Ross Babbage (Chairman of The Kokoda Foundation)
I enjoyed reading the commentary by Weston Konishi and Robert Dujarric and broadly agree with the thrust of their argument. However, in my view this commentary perpetuates some misleading assumptions about the relative merits of the F-22 and F-35 and, in consequence, may encourage some of our Japanese friends to strive for air capabilities that are both ageing rapidly and arguably unsuitable for their needs.
At one point the Konishi-Dujarric commentary asserts that the F-35 is less advanced than the F-22. Let me respond that in all but one respect this is not really the case.
The F-22 will undoubtedly be the world's pre-eminent control-of-the-air fighter for the next two to three decades.

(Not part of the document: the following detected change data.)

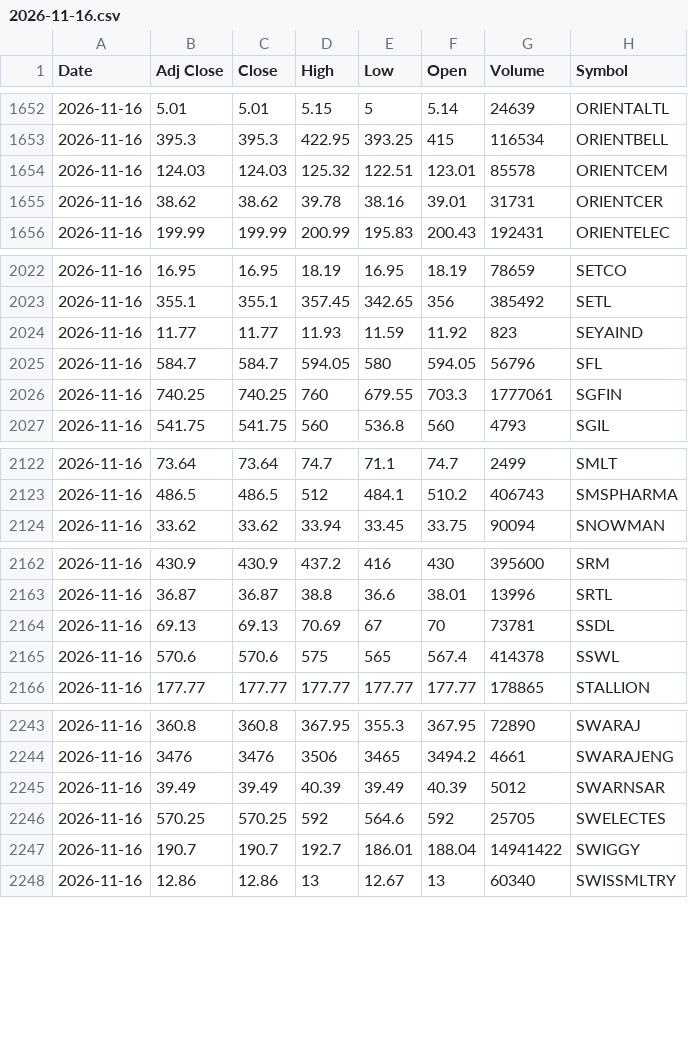
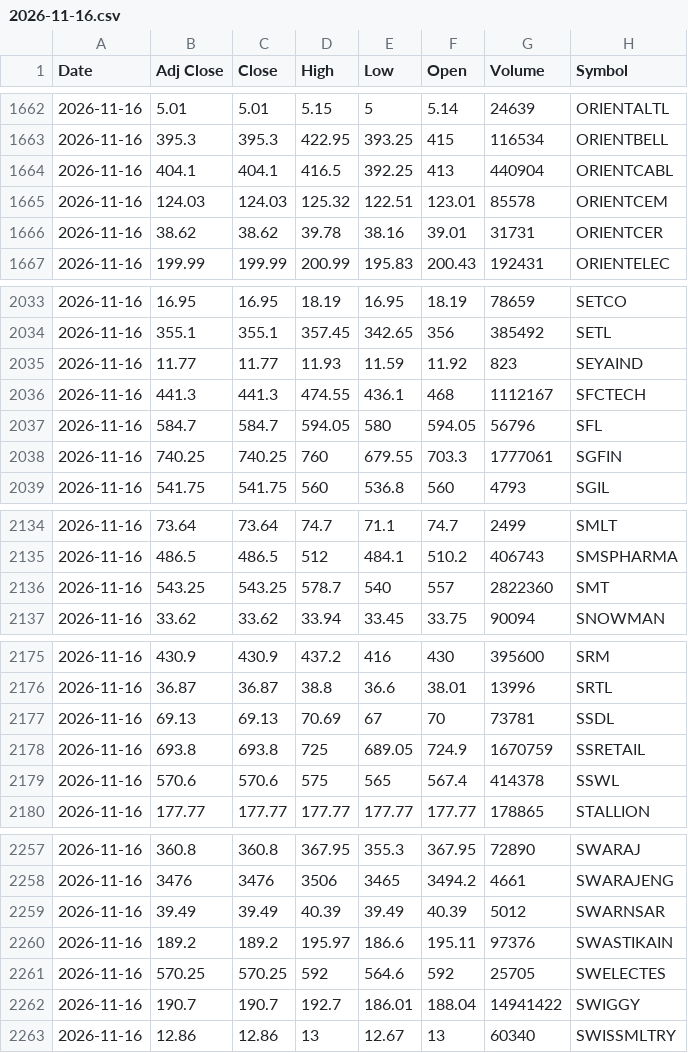
Before and after one commit to VarunNeel/alphatrace-feed, a CSV file: ohlcv/daily/2026-11-16.csv, drawn as a sheet; only a part is shown, gaps mark what is left out; the diff covers the shown part only.

```diff
--- a/ohlcv/daily/2026-11-16.csv
+++ b/ohlcv/daily/2026-11-16.csv
@@ -1653,2 +1663,3 @@ Date,Adj Close,Close,High,Low,Open,Volume,Symbol
 2026-11-16,395.3,395.3,422.95,393.25,415,116534,ORIENTBELL
+2026-11-16,404.1,404.1,416.5,392.25,413,440904,ORIENTCABL
 2026-11-16,124.03,124.03,125.32,122.51,123.01,85578,ORIENTCEM
@@ -2024,2 +2035,3 @@ Date,Adj Close,Close,High,Low,Open,Volume,Symbol
 2026-11-16,11.77,11.77,11.93,11.59,11.92,823,SEYAIND
+2026-11-16,441.3,441.3,474.55,436.1,468,1112167,SFCTECH
 2026-11-16,584.7,584.7,594.05,580,594.05,56796,SFL
@@ -2123,2 +2135,3 @@ Date,Adj Close,Close,High,Low,Open,Volume,Symbol
 2026-11-16,486.5,486.5,512,484.1,510.2,406743,SMSPHARMA
+2026-11-16,543.25,543.25,578.7,540,557,2822360,SMT
 2026-11-16,33.62,33.62,33.94,33.45,33.75,90094,SNOWMAN
@@ -2164,2 +2177,3 @@ Date,Adj Close,Close,High,Low,Open,Volume,Symbol
 2026-11-16,69.13,69.13,70.69,67,70,73781,SSDL
+2026-11-16,693.8,693.8,725,689.05,724.9,1670759,SSRETAIL
 2026-11-16,570.6,570.6,575,565,567.4,414378,SSWL
@@ -2245,2 +2259,3 @@ Date,Adj Close,Close,High,Low,Open,Volume,Symbol
 2026-11-16,39.49,39.49,40.39,39.49,40.39,5012,SWARNSAR
+2026-11-16,189.2,189.2,195.97,186.6,195.11,97376,SWASTIKAIN
 2026-11-16,570.25,570.25,592,564.6,592,25705,SWELECTES
```
Also changed, not shown: 14 added rows elsewhere in this file, ohlcv/DAILY_OHLCV.csv, ohlcv/daily/2026-11-17.csv, 1 other file.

It is optimized for air-to-air combat, with its all-aspect stealth, supercruise, extreme agility, and complementary avionics and weapons systems. In this narrow air-to-air role it is superior to the F-35, though not by a wide margin.

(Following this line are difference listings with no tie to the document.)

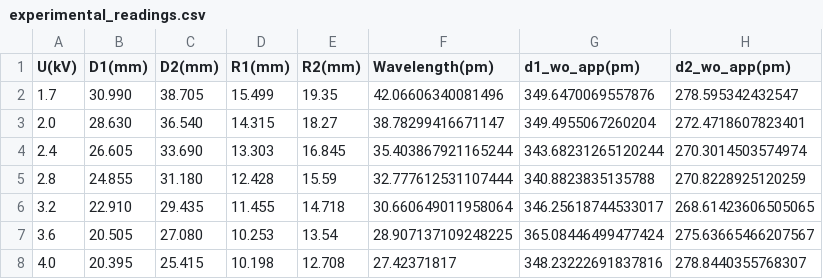
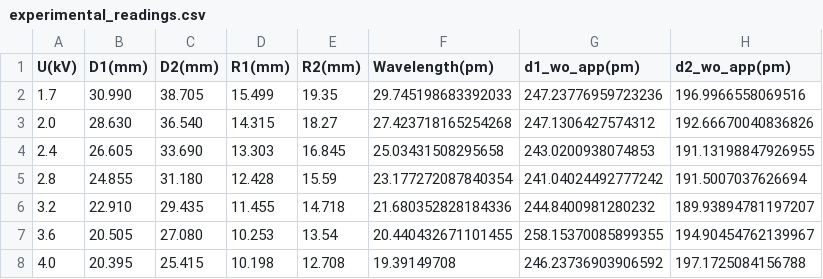
Before and after one commit to Aaravshah2907/Modern_Phy_Lab, a CSV file: Experiment 1 - Electron Diffraction/experimental_readings.csv, drawn as a sheet.

Commit message:
Wavelength correction experiment 1

```diff
--- a/Experiment 1 - Electron Diffraction/experimental_readings.csv
+++ b/Experiment 1 - Electron Diffraction/experimental_readings.csv
@@ -1,8 +1,8 @@
 U(kV),D1(mm),D2(mm),R1(mm),R2(mm),Wavelength(pm),d1_wo_app(pm),d2_wo_app(pm)
-1.7,30.990,38.705,15.499,19.35,42.06606340081496,349.6470069557876,278.595342432547
-2.0,28.630,36.540,14.315,18.27,38.78299416671147,349.4955067260204,272.4718607823401
-2.4,26.605,33.690,13.303,16.845,35.403867921165244,343.68231265120244,270.3014503574974
-2.8,24.855,31.180,12.428,15.59,32.777612531107444,340.8823835135788,270.8228925120259
-3.2,22.910,29.435,11.455,14.718,30.660649011958064,346.25618744533017,268.61423606505065
-3.6,20.505,27.080,10.253,13.54,28.907137109248225,365.08446499477424,275.63665466207567
-4.0,20.395,25.415,10.198,12.708,27.42371817,348.23222691837816,278.8440355768307
+1.7,30.990,38.705,15.499,19.35,29.745198683392033,247.23776959723236,196.9966558069516
+2.0,28.630,36.540,14.315,18.27,27.423718165254268,247.1306427574312,192.66670040836826
+2.4,26.605,33.690,13.303,16.845,25.03431508295658,243.0200938074853,191.13198847926955
+2.8,24.855,31.180,12.428,15.59,23.177272087840354,241.04024492777242,191.5007037626694
+3.2,22.910,29.435,11.455,14.718,21.680352828184336,244.8400981280232,189.93894781197207
+3.6,20.505,27.080,10.253,13.54,20.440432671101455,258.15370085899355,194.90454762139967
+4.0,20.395,25.415,10.198,12.708,19.39149708,246.23736903906592,197.1725084156788
```
Also changed, not shown: 9 other files.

However, the F-22 is so specialized that it is not very good at other important air combat roles. Most importantly, it is clearly inferior to the F-35 in air-to-surface land and maritime strike and as an information/surveillance/ reconnaissance system, both of which would appear to be essential roles for the Japanese.

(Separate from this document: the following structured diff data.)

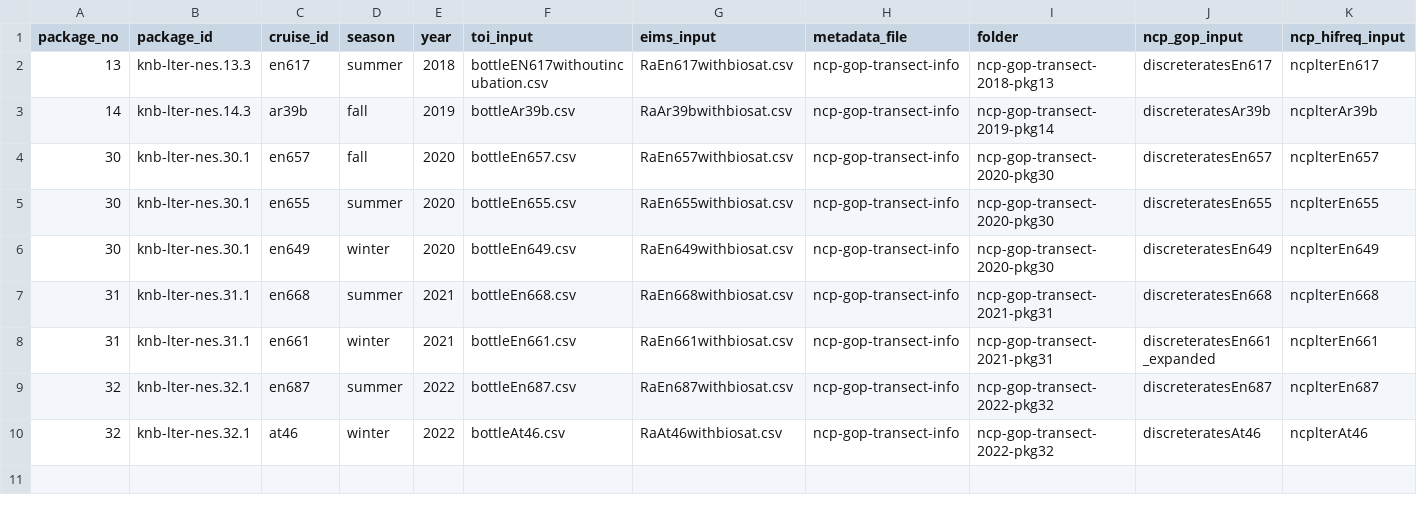
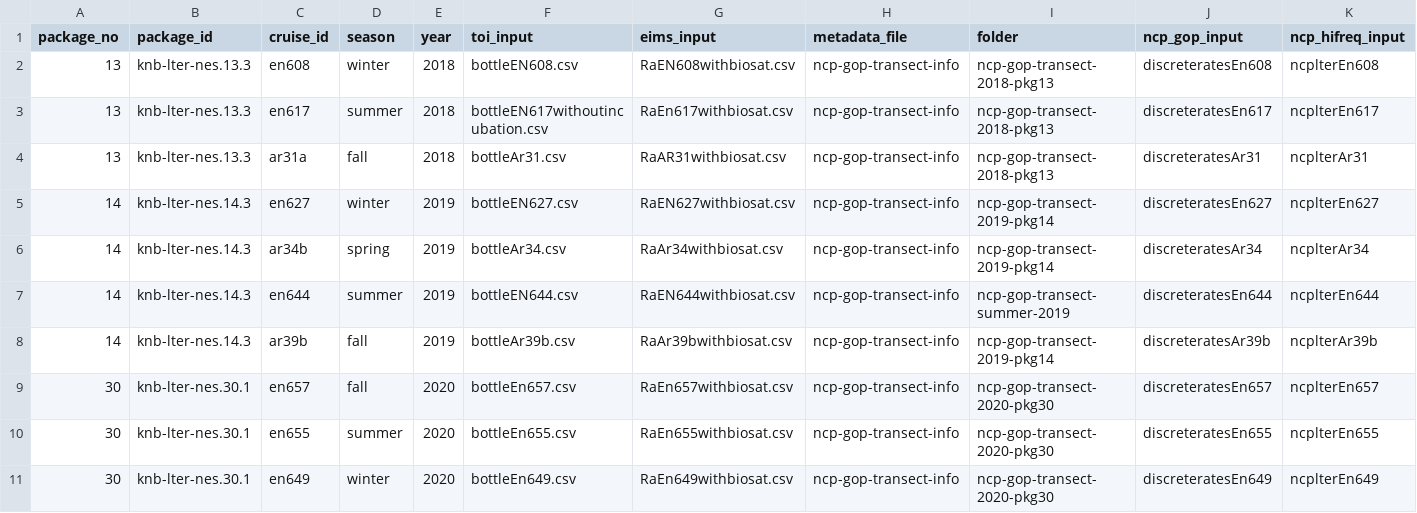
Before and after one commit to WHOIGit/nes-lter-eims-toi-ncp-gop, a CSV file: cruise_list_v3.csv, drawn as a sheet; only a part is shown; the shorter side is filled out with more unchanged rows; rows hold the shown columns only; the diff names each change by its address in the sheet, - before the commit and + after, or states it on an @@ line.

```diff
--- a/cruise_list_v3.csv
+++ b/cruise_list_v3.csv
+row 2: 13 | knb-lter-nes.13.3 | en608 | winter | 2018 | bottleEN608.csv | RaEN608withbiosat.csv | ncp-gop-transect-info | ncp-gop-transect-2018-pkg13 | discreteratesEn608 | ncplterEn608
+row 4: 13 | knb-lter-nes.13.3 | ar31a | fall | 2018 | bottleAr31.csv | RaAR31withbiosat.csv | ncp-gop-transect-info | ncp-gop-transect-2018-pkg13 | discreteratesAr31 | ncplterAr31
+row 5: 14 | knb-lter-nes.14.3 | en627 | winter | 2019 | bottleEN627.csv | RaEN627withbiosat.csv | ncp-gop-transect-info | ncp-gop-transect-2019-pkg14 | discreteratesEn627 | ncplterEn627
+row 6: 14 | knb-lter-nes.14.3 | ar34b | spring | 2019 | bottleAr34.csv | RaAr34withbiosat.csv | ncp-gop-transect-info | ncp-gop-transect-2019-pkg14 | discreteratesAr34 | ncplterAr34
+row 7: 14 | knb-lter-nes.14.3 | en644 | summer | 2019 | bottleEN644.csv | RaEN644withbiosat.csv | ncp-gop-transect-info | ncp-gop-transect-summer-2019 | discreteratesEn644 | ncplterEn644
```
Also changed, not shown: 14 other files.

The F-22 will not be able to carry the 2000-lb class of weapons that are an essential part of the F-35's inventory. The F-22's radar currently has neither a ground mapping facility nor a precision targeting system. The F-35 also has superior electronic defense and other systems. While there are plans to upgrade the F-22 to the F-35's standard, there are serious doubts whether funding to do this will ever be available. Even if such upgrades went ahead, the F-22 will never have the F-35's extensive suite of electro-optical sensors.
The F-35 is also a newer technology aircraft, being almost a generation more current than the F-22. Indeed, many of the advanced systems on the F-35 are being considered for back-fitting onto the F-22.
The F-35 also has some advantages of range and endurance over the F-22 in most modes.
Then, any purchaser needs to understand that not only will the F-35 have a far lower unit cost than the F-22, but that current planning is that some 16 times the number of F-35s will be built, when compared to F-22s. This has huge implications for relative supportability and life-cycle costs.
In short, despite its air-to-air excellence, the F-22 remains a limited war-fighting system. The F-35 is a more modern, more flexible, more easily supported, more affordable and, overall, a more capable air-combat package. While it is, of course, for our Japanese colleagues to decide what they wish to purchase, it would be unfortunate if such judgments were made on false assumptions.
(Posted here with the permission of Pacific Forum CSIS.)